Gallup's new poll on the percentages of Republicans and Democrats in the country shows a narrowing of the formerly large difference favoring Democrats:

In August, an average of 45% of Americans identified as Democrats or leaned to the Democratic Party, while 40% identified as Republicans or leaned to the Republican Party. This 5-point advantage represents a decided narrowing of the gap between the parties from the 17-point Democratic advantage in January.

The total of 45% current Democratic support derives from 34% of Americans who identify as Democrats and 11% who identify as independents but say they lean to the Democratic Party. The Republican Party's 40% support total includes 28% Republican identifiers and 12% Republican-leaning independents.

The shrinking Democratic-Republican gap since January is due to a decline in Democratic identification (from 38% to 34%) and a shift in the leanings of independents, from largely Democratic to an essentially equal distribution. Importantly, there has been essentially no increase in Republican identification over this time.

That last little nugget is a warning for Republicans.
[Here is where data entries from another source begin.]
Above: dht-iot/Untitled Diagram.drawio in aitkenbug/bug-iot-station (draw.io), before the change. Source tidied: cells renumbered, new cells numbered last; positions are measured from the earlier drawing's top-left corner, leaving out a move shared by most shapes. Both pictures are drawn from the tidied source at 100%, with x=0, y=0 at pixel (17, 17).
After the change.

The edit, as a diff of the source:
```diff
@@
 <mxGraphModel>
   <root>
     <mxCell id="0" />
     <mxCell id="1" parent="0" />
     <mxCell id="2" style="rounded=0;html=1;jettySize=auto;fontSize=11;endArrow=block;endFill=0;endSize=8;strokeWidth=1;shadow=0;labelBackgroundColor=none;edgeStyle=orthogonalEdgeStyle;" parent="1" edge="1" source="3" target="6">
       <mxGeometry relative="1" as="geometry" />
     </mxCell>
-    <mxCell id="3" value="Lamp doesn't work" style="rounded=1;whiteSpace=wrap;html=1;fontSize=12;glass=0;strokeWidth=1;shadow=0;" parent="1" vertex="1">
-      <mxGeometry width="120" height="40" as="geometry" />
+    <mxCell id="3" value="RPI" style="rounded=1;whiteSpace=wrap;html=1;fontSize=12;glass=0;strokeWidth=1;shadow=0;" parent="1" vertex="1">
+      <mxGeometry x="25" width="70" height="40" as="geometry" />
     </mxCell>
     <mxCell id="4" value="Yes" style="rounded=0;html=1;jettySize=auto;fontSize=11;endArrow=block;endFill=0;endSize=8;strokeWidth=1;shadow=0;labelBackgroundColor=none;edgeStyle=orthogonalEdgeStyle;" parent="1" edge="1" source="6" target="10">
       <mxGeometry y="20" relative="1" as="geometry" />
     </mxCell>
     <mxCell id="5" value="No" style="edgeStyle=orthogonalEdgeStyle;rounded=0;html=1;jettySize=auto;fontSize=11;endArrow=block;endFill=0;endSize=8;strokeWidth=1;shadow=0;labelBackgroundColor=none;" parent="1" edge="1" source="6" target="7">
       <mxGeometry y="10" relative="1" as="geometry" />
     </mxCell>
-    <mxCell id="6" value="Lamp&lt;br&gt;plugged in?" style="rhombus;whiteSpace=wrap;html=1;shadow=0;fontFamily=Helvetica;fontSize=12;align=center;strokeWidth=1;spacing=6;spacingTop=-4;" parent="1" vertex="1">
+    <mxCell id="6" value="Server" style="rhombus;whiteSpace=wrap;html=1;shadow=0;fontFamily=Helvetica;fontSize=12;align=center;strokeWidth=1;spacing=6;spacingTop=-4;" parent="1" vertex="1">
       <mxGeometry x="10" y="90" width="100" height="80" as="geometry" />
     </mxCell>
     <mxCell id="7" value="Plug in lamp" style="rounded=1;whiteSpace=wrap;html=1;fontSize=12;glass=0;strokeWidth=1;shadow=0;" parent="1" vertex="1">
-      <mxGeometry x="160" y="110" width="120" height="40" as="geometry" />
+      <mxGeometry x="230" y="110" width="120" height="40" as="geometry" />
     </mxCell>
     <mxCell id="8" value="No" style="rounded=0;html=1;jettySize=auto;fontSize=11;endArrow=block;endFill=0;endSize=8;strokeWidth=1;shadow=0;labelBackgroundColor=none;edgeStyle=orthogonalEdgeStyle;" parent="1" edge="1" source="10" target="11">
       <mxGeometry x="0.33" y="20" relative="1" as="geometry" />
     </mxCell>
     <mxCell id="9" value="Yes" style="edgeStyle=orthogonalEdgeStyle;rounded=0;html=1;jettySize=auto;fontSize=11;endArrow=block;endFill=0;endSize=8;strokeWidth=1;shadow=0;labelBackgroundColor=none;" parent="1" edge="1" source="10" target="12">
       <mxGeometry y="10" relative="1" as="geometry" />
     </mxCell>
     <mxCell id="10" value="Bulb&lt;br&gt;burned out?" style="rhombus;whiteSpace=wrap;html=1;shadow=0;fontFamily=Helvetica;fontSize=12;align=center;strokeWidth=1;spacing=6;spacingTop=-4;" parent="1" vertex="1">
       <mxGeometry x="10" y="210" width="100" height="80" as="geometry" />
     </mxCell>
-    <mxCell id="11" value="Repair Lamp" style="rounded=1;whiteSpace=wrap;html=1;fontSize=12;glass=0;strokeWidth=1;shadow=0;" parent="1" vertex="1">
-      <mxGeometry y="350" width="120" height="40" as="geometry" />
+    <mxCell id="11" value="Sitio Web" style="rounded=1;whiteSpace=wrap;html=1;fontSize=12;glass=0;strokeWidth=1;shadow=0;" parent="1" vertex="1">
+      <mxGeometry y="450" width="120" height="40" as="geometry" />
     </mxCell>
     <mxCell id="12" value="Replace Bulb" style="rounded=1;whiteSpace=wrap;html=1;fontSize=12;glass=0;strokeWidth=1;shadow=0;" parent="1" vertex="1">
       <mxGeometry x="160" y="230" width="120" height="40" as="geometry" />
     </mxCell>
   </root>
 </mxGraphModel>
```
As bad as the Democrats have performed in the majority, the opportunity to take over the House in 2010 will hinge largely on what the Republicans can offer as an alternative. If the GOP can give the voters a reason to vote for them rather than against the Democrats, they will likely realize many more victories nationwide.




Gallup's new poll on the percentages of Republicans and Democrats in the country shows a narrowing of the formerly large difference favoring Democrats:
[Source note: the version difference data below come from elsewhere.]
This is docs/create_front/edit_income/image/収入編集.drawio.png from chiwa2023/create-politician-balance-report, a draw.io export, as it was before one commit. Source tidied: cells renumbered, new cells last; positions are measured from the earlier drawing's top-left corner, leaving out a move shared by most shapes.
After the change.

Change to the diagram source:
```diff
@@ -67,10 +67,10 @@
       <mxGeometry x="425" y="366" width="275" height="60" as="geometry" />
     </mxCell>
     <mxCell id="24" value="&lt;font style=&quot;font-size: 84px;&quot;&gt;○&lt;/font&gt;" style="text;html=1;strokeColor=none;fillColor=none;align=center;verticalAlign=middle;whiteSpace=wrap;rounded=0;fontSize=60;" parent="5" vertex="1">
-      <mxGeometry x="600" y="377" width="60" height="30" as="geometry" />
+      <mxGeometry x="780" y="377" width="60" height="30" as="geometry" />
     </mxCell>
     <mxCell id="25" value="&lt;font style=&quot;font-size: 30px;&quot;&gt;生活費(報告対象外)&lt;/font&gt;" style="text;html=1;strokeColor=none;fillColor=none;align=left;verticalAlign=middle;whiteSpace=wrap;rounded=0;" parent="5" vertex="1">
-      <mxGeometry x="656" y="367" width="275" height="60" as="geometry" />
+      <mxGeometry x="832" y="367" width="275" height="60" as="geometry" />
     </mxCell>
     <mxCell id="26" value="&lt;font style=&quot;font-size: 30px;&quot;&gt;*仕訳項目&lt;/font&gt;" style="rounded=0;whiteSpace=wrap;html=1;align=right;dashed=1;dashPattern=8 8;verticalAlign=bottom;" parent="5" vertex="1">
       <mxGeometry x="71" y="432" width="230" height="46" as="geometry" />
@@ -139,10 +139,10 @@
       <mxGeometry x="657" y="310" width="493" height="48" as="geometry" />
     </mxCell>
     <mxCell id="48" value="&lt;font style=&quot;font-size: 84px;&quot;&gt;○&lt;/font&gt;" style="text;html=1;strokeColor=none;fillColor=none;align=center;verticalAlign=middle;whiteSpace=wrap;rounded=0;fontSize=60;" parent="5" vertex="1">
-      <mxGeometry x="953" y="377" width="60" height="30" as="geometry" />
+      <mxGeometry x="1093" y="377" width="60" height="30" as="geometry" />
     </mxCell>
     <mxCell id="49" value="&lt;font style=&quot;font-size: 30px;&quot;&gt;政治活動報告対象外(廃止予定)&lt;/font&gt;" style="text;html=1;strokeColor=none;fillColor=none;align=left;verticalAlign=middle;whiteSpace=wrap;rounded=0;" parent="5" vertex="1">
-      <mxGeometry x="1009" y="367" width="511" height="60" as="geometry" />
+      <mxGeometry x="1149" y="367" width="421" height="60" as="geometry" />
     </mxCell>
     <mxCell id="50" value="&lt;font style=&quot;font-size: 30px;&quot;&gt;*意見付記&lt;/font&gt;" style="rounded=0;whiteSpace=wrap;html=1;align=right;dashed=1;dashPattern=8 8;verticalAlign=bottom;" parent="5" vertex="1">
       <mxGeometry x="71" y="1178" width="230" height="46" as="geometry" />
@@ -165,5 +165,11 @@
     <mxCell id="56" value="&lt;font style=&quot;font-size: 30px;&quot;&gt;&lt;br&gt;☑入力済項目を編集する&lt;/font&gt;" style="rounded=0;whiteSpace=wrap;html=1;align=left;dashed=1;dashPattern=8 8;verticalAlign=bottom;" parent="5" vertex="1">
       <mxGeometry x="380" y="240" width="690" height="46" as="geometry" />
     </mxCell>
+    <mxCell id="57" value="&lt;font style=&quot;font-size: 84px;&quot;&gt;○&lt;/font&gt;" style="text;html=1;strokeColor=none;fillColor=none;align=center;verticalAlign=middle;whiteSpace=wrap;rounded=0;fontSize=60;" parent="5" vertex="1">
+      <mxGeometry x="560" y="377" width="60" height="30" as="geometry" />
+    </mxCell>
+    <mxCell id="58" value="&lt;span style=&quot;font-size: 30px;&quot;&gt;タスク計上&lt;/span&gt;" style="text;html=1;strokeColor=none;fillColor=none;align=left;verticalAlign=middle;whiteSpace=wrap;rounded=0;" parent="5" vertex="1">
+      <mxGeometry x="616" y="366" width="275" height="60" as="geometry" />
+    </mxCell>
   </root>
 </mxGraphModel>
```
In August, an average of 45% of Americans identified as Democrats or leaned to the Democratic Party, while 40% identified as Republicans or leaned to the Republican Party. This 5-point advantage represents a decided narrowing of the gap between the parties from the 17-point Democratic advantage in January.

The total of 45% current Democratic support derives from 34% of Americans who identify as Democrats and 11% who identify as independents but say they lean to the Democratic Party. The Republican Party's 40% support total includes 28% Republican identifiers and 12% Republican-leaning independents.

The shrinking Democratic-Republican gap since January is due to a decline in Democratic identification (from 38% to 34%) and a shift in the leanings of independents, from largely Democratic to an essentially equal distribution. Importantly, there has been essentially no increase in Republican identification over this time.

That last little nugget is a warning for Republicans. As bad as the Democrats have performed in the majority, the opportunity to take over the House in 2010 will hinge largely on what the Republicans can offer as an alternative. If the GOP can give the voters a reason to vote for them rather than against the Democrats, they will likely realize many more victories nationwide.